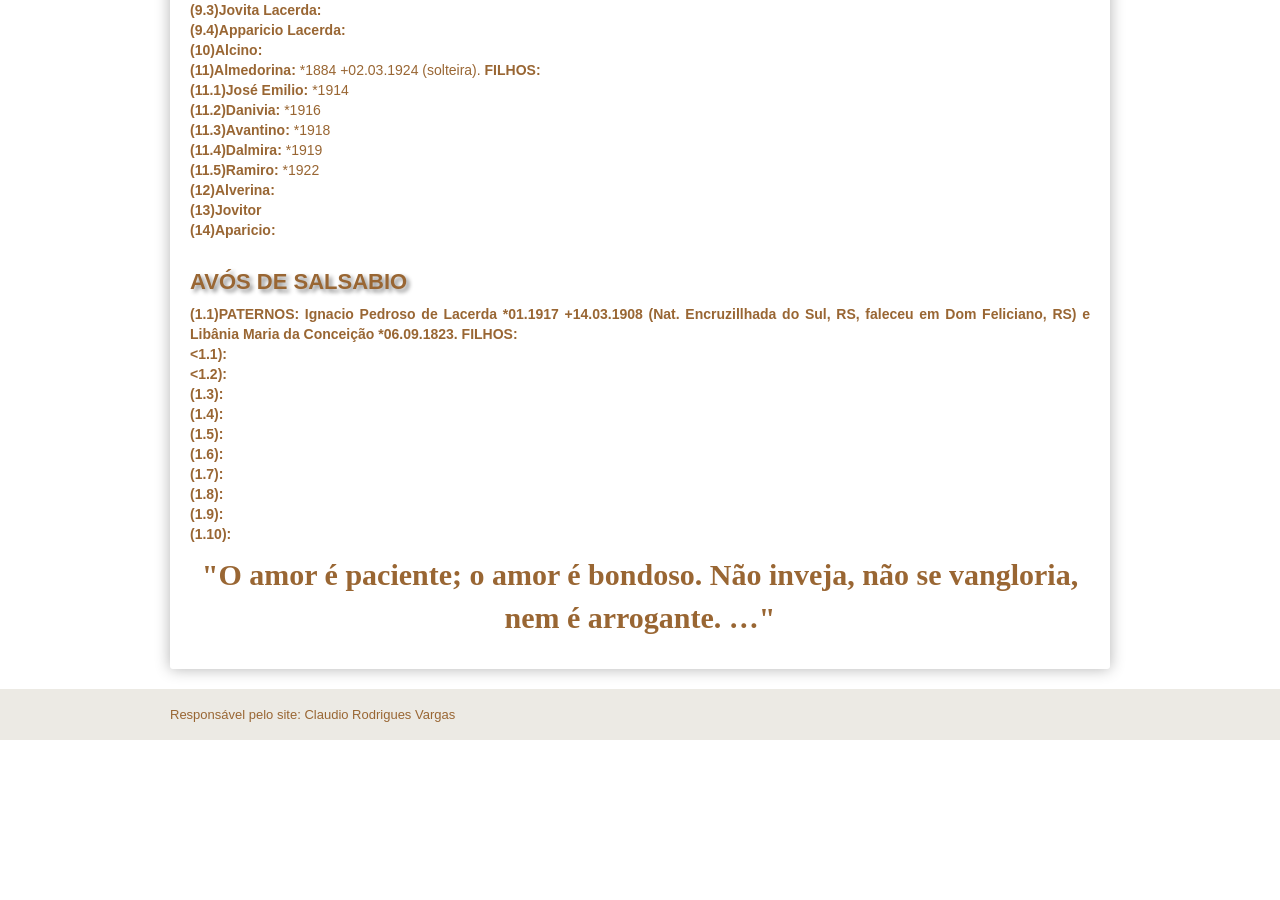
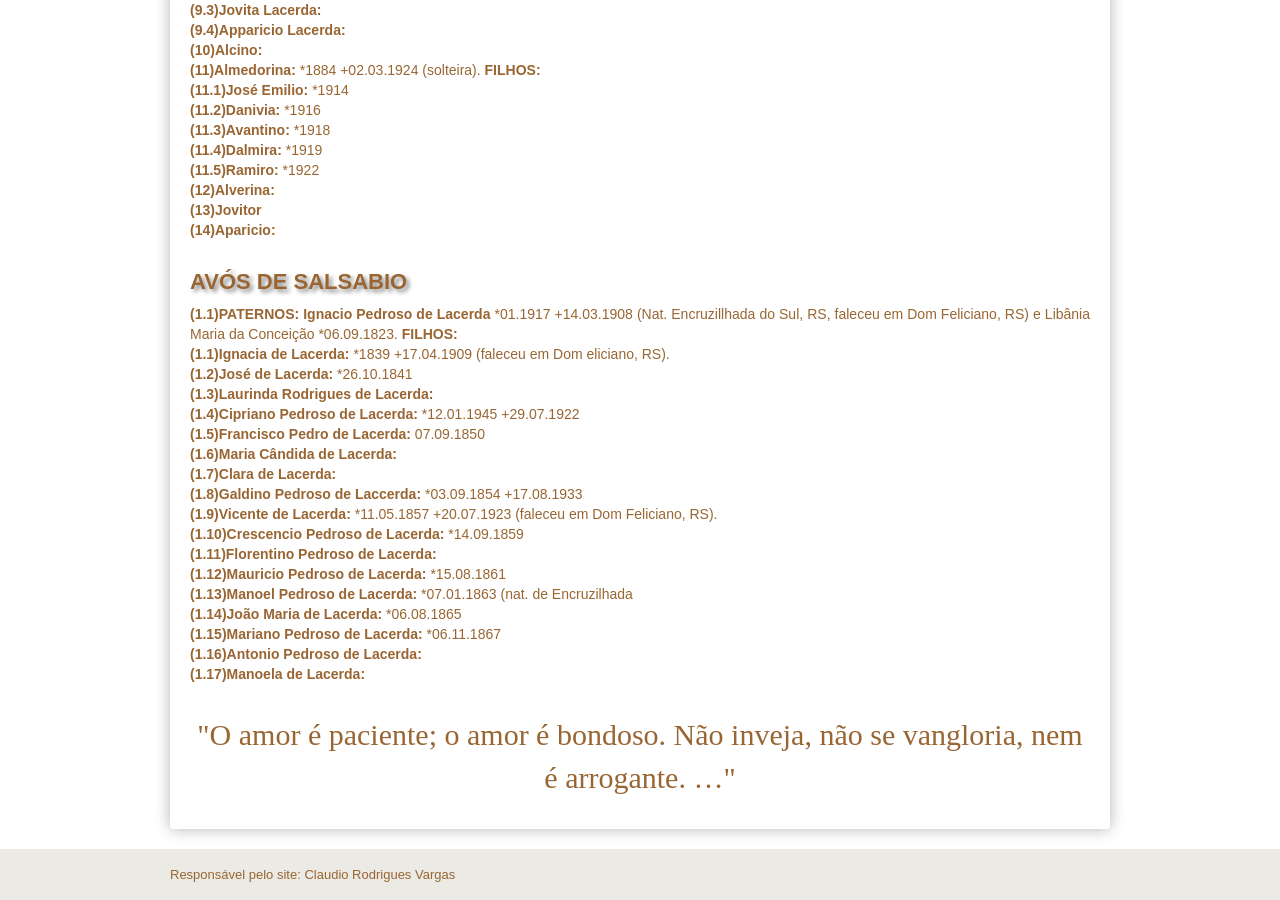
Before and after one commit to claudiovargas1955/claudiovargas1955.github.io, a Jekyll site: the page built from _pages/familia-lacerda-salsabio.html, in a window 1280 px wide and 900 px high, scrolled down 1219 px. Built offline with Jekyll 4.4.1, drawn with Linux system fonts in a browser that asks for light colours; some web fonts are replaced; before the commit the page ends 1959 px from its top, so only the background shows below that.

Commit message:
Update familia-lacerda-salsabio.html

```diff
--- a/_pages/familia-lacerda-salsabio.html
+++ b/_pages/familia-lacerda-salsabio.html
@@ -147,18 +147,25 @@ dos Santos *21.07.1925, nat. de Cachoeira do Sul, RS, filho de Adão Josino dos
     <b>(14)Aparicio: </b><br><br>
 
   <h4>AVÓS DE SALSABIO</h4>
-<p><b>(1.1)PATERNOS: Ignacio Pedroso de Lacerda *01.1917 +14.03.1908 (Nat. Encruzillhada do Sul, RS, faleceu em Dom Feliciano, RS) e Libânia Maria da Conceição
+<p><b>(1.1)PATERNOS: Ignacio Pedroso de Lacerda </b>*01.1917 +14.03.1908 (Nat. Encruzillhada do Sul, RS, faleceu em Dom Feliciano, RS) e Libânia Maria da Conceição
 *06.09.1823. <b>FILHOS: </b><br>
-  <b><1.1): </b><br>
-  <b><1.2): </b><br>
-  <b>(1.3): </b><br>
-  <b>(1.4): </b><br>
-  <b>(1.5): </b><br>
-  <b>(1.6): </b><br>
-  <b>(1.7): </b><br>
-  <b>(1.8): </b><br>
-  <b>(1.9): </b><br>
-  <b>(1.10): </b><br>
+  <b>(1.1)Ignacia de Lacerda: </b>*1839 +17.04.1909 (faleceu em Dom eliciano, RS).<br>
+  <b>(1.2)José de Lacerda: </b>*26.10.1841<br>
+  <b>(1.3)Laurinda Rodrigues de Lacerda: </b><br>
+  <b>(1.4)Cipriano Pedroso de Lacerda: </b>*12.01.1945 +29.07.1922<br>
+  <b>(1.5)Francisco Pedro de Lacerda: </b>07.09.1850<br>
+  <b>(1.6)Maria Cândida de Lacerda: </b><br>
+  <b>(1.7)Clara de Lacerda: </b><br>
+  <b>(1.8)Galdino Pedroso de Laccerda: </b>*03.09.1854 +17.08.1933<br>
+  <b>(1.9)Vicente de Lacerda: </b>*11.05.1857 +20.07.1923 (faleceu em Dom Feliciano, RS).<br>
+  <b>(1.10)Crescencio Pedroso de Lacerda: </b>*14.09.1859<br>
+  <b>(1.11)Florentino Pedroso de Lacerda: </b><br>
+  <b>(1.12)Mauricio Pedroso de Lacerda: </b>*15.08.1861<br>
+  <b>(1.13)Manoel Pedroso de Lacerda: </b>*07.01.1863 (nat. de Encruzilhada<br>
+  <b>(1.14)João Maria de Lacerda: </b>*06.08.1865<br>
+  <b>(1.15)Mariano Pedroso de Lacerda: </b>*06.11.1867<br>
+  <b>(1.16)Antonio Pedroso de Lacerda: </b><br>
+  <b>(1.17)Manoela de Lacerda: </b><br><br>
 
 
 
```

--- Required work ---
Reproduce the material in full, word for word, and omit the pictures.

--- Output below ---
Before and after one commit to claudiovargas1955/claudiovargas1955.github.io, a Jekyll site: the page built from _pages/familia-lacerda-salsabio.html, in a window 1280 px wide and 900 px high, scrolled down 1219 px. Built offline with Jekyll 4.4.1, drawn with Linux system fonts in a browser that asks for light colours; some web fonts are replaced; before the commit the page ends 1959 px from its top, so only the background shows below that.

Commit message:
Update familia-lacerda-salsabio.html

```diff
--- a/_pages/familia-lacerda-salsabio.html
+++ b/_pages/familia-lacerda-salsabio.html
@@ -147,18 +147,25 @@ dos Santos *21.07.1925, nat. de Cachoeira do Sul, RS, filho de Adão Josino dos
     <b>(14)Aparicio: </b><br><br>
 
   <h4>AVÓS DE SALSABIO</h4>
-<p><b>(1.1)PATERNOS: Ignacio Pedroso de Lacerda *01.1917 +14.03.1908 (Nat. Encruzillhada do Sul, RS, faleceu em Dom Feliciano, RS) e Libânia Maria da Conceição
+<p><b>(1.1)PATERNOS: Ignacio Pedroso de Lacerda </b>*01.1917 +14.03.1908 (Nat. Encruzillhada do Sul, RS, faleceu em Dom Feliciano, RS) e Libânia Maria da Conceição
 *06.09.1823. <b>FILHOS: </b><br>
-  <b><1.1): </b><br>
-  <b><1.2): </b><br>
-  <b>(1.3): </b><br>
-  <b>(1.4): </b><br>
-  <b>(1.5): </b><br>
-  <b>(1.6): </b><br>
-  <b>(1.7): </b><br>
-  <b>(1.8): </b><br>
-  <b>(1.9): </b><br>
-  <b>(1.10): </b><br>
+  <b>(1.1)Ignacia de Lacerda: </b>*1839 +17.04.1909 (faleceu em Dom eliciano, RS).<br>
+  <b>(1.2)José de Lacerda: </b>*26.10.1841<br>
+  <b>(1.3)Laurinda Rodrigues de Lacerda: </b><br>
+  <b>(1.4)Cipriano Pedroso de Lacerda: </b>*12.01.1945 +29.07.1922<br>
+  <b>(1.5)Francisco Pedro de Lacerda: </b>07.09.1850<br>
+  <b>(1.6)Maria Cândida de Lacerda: </b><br>
+  <b>(1.7)Clara de Lacerda: </b><br>
+  <b>(1.8)Galdino Pedroso de Laccerda: </b>*03.09.1854 +17.08.1933<br>
+  <b>(1.9)Vicente de Lacerda: </b>*11.05.1857 +20.07.1923 (faleceu em Dom Feliciano, RS).<br>
+  <b>(1.10)Crescencio Pedroso de Lacerda: </b>*14.09.1859<br>
+  <b>(1.11)Florentino Pedroso de Lacerda: </b><br>
+  <b>(1.12)Mauricio Pedroso de Lacerda: </b>*15.08.1861<br>
+  <b>(1.13)Manoel Pedroso de Lacerda: </b>*07.01.1863 (nat. de Encruzilhada<br>
+  <b>(1.14)João Maria de Lacerda: </b>*06.08.1865<br>
+  <b>(1.15)Mariano Pedroso de Lacerda: </b>*06.11.1867<br>
+  <b>(1.16)Antonio Pedroso de Lacerda: </b><br>
+  <b>(1.17)Manoela de Lacerda: </b><br><br>
 
 
 
```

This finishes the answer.